== Materials provided ==

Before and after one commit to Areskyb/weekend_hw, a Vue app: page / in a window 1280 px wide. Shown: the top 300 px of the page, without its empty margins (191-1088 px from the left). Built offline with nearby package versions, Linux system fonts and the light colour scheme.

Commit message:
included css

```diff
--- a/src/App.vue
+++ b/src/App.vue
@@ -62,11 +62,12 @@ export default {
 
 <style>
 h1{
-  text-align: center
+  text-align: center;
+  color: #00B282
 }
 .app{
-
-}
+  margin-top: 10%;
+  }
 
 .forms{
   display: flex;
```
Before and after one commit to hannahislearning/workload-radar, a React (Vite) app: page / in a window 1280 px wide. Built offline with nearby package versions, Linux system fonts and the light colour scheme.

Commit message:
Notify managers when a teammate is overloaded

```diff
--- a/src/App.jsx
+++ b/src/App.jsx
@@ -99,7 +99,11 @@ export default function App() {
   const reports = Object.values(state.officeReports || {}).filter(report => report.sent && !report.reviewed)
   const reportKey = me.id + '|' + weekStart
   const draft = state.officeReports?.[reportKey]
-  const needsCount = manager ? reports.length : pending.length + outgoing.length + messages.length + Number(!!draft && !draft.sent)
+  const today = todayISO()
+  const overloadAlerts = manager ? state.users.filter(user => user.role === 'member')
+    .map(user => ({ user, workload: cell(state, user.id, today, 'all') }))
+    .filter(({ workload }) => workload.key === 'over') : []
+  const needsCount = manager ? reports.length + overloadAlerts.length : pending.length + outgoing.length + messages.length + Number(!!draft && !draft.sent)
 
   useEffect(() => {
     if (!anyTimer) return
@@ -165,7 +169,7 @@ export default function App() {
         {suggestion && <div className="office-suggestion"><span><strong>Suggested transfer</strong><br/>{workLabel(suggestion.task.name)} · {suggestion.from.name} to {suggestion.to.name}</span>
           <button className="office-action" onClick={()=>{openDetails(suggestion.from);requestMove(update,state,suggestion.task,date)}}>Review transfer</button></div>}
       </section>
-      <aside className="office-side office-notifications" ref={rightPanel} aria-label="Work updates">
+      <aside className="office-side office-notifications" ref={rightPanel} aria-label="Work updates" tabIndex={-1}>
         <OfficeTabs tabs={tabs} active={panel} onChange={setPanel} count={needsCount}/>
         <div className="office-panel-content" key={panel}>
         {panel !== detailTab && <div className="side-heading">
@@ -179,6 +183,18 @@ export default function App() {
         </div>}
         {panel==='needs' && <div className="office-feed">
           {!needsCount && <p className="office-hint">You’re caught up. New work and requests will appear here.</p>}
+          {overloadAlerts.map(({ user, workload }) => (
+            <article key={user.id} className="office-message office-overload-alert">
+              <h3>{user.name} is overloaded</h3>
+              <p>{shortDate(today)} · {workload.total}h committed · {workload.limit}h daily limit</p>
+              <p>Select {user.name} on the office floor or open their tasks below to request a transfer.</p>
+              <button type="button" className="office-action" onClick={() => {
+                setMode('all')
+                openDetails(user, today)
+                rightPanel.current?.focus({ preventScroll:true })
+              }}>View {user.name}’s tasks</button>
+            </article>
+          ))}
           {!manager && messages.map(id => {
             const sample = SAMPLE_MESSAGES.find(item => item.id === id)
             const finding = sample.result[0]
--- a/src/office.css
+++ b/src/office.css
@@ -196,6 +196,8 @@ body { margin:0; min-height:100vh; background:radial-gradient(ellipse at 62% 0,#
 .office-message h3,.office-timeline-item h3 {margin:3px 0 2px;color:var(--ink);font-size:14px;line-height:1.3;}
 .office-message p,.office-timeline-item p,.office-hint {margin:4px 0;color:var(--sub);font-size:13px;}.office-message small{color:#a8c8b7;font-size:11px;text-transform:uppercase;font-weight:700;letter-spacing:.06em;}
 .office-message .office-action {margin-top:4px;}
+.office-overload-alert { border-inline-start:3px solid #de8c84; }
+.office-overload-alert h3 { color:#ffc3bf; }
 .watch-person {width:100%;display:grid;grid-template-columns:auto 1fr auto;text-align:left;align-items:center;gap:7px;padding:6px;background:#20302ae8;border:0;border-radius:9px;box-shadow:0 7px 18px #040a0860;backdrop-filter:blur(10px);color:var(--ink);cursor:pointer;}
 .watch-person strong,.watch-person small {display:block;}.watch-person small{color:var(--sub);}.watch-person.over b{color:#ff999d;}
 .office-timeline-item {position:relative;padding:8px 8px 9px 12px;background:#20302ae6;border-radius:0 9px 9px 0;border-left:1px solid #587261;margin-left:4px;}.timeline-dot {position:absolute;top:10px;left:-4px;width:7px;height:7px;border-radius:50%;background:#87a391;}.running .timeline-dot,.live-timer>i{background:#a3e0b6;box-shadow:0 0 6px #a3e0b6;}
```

===

- About this exercise -
The answer is the data above, retyped exactly in full.

- Exercise answer -
Before and after one commit to Areskyb/weekend_hw, a Vue app: page / in a window 1280 px wide. Shown: the top 300 px of the page, without its empty margins (191-1088 px from the left). Built offline with nearby package versions, Linux system fonts and the light colour scheme.

Commit message:
included css

```diff
--- a/src/App.vue
+++ b/src/App.vue
@@ -62,11 +62,12 @@ export default {
 
 <style>
 h1{
-  text-align: center
+  text-align: center;
+  color: #00B282
 }
 .app{
-
-}
+  margin-top: 10%;
+  }
 
 .forms{
   display: flex;
```
Before and after one commit to hannahislearning/workload-radar, a React (Vite) app: page / in a window 1280 px wide. Built offline with nearby package versions, Linux system fonts and the light colour scheme.

Commit message:
Notify managers when a teammate is overloaded

```diff
--- a/src/App.jsx
+++ b/src/App.jsx
@@ -99,7 +99,11 @@ export default function App() {
   const reports = Object.values(state.officeReports || {}).filter(report => report.sent && !report.reviewed)
   const reportKey = me.id + '|' + weekStart
   const draft = state.officeReports?.[reportKey]
-  const needsCount = manager ? reports.length : pending.length + outgoing.length + messages.length + Number(!!draft && !draft.sent)
+  const today = todayISO()
+  const overloadAlerts = manager ? state.users.filter(user => user.role === 'member')
+    .map(user => ({ user, workload: cell(state, user.id, today, 'all') }))
+    .filter(({ workload }) => workload.key === 'over') : []
+  const needsCount = manager ? reports.length + overloadAlerts.length : pending.length + outgoing.length + messages.length + Number(!!draft && !draft.sent)
 
   useEffect(() => {
     if (!anyTimer) return
@@ -165,7 +169,7 @@ export default function App() {
         {suggestion && <div className="office-suggestion"><span><strong>Suggested transfer</strong><br/>{workLabel(suggestion.task.name)} · {suggestion.from.name} to {suggestion.to.name}</span>
           <button className="office-action" onClick={()=>{openDetails(suggestion.from);requestMove(update,state,suggestion.task,date)}}>Review transfer</button></div>}
       </section>
-      <aside className="office-side office-notifications" ref={rightPanel} aria-label="Work updates">
+      <aside className="office-side office-notifications" ref={rightPanel} aria-label="Work updates" tabIndex={-1}>
         <OfficeTabs tabs={tabs} active={panel} onChange={setPanel} count={needsCount}/>
         <div className="office-panel-content" key={panel}>
         {panel !== detailTab && <div className="side-heading">
@@ -179,6 +183,18 @@ export default function App() {
         </div>}
         {panel==='needs' && <div className="office-feed">
           {!needsCount && <p className="office-hint">You’re caught up. New work and requests will appear here.</p>}
+          {overloadAlerts.map(({ user, workload }) => (
+            <article key={user.id} className="office-message office-overload-alert">
+              <h3>{user.name} is overloaded</h3>
+              <p>{shortDate(today)} · {workload.total}h committed · {workload.limit}h daily limit</p>
+              <p>Select {user.name} on the office floor or open their tasks below to request a transfer.</p>
+              <button type="button" className="office-action" onClick={() => {
+                setMode('all')
+                openDetails(user, today)
+                rightPanel.current?.focus({ preventScroll:true })
+              }}>View {user.name}’s tasks</button>
+            </article>
+          ))}
           {!manager && messages.map(id => {
             const sample = SAMPLE_MESSAGES.find(item => item.id === id)
             const finding = sample.result[0]
--- a/src/office.css
+++ b/src/office.css
@@ -196,6 +196,8 @@ body { margin:0; min-height:100vh; background:radial-gradient(ellipse at 62% 0,#
 .office-message h3,.office-timeline-item h3 {margin:3px 0 2px;color:var(--ink);font-size:14px;line-height:1.3;}
 .office-message p,.office-timeline-item p,.office-hint {margin:4px 0;color:var(--sub);font-size:13px;}.office-message small{color:#a8c8b7;font-size:11px;text-transform:uppercase;font-weight:700;letter-spacing:.06em;}
 .office-message .office-action {margin-top:4px;}
+.office-overload-alert { border-inline-start:3px solid #de8c84; }
+.office-overload-alert h3 { color:#ffc3bf; }
 .watch-person {width:100%;display:grid;grid-template-columns:auto 1fr auto;text-align:left;align-items:center;gap:7px;padding:6px;background:#20302ae8;border:0;border-radius:9px;box-shadow:0 7px 18px #040a0860;backdrop-filter:blur(10px);color:var(--ink);cursor:pointer;}
 .watch-person strong,.watch-person small {display:block;}.watch-person small{color:var(--sub);}.watch-person.over b{color:#ff999d;}
 .office-timeline-item {position:relative;padding:8px 8px 9px 12px;background:#20302ae6;border-radius:0 9px 9px 0;border-left:1px solid #587261;margin-left:4px;}.timeline-dot {position:absolute;top:10px;left:-4px;width:7px;height:7px;border-radius:50%;background:#87a391;}.running .timeline-dot,.live-timer>i{background:#a3e0b6;box-shadow:0 0 6px #a3e0b6;}
```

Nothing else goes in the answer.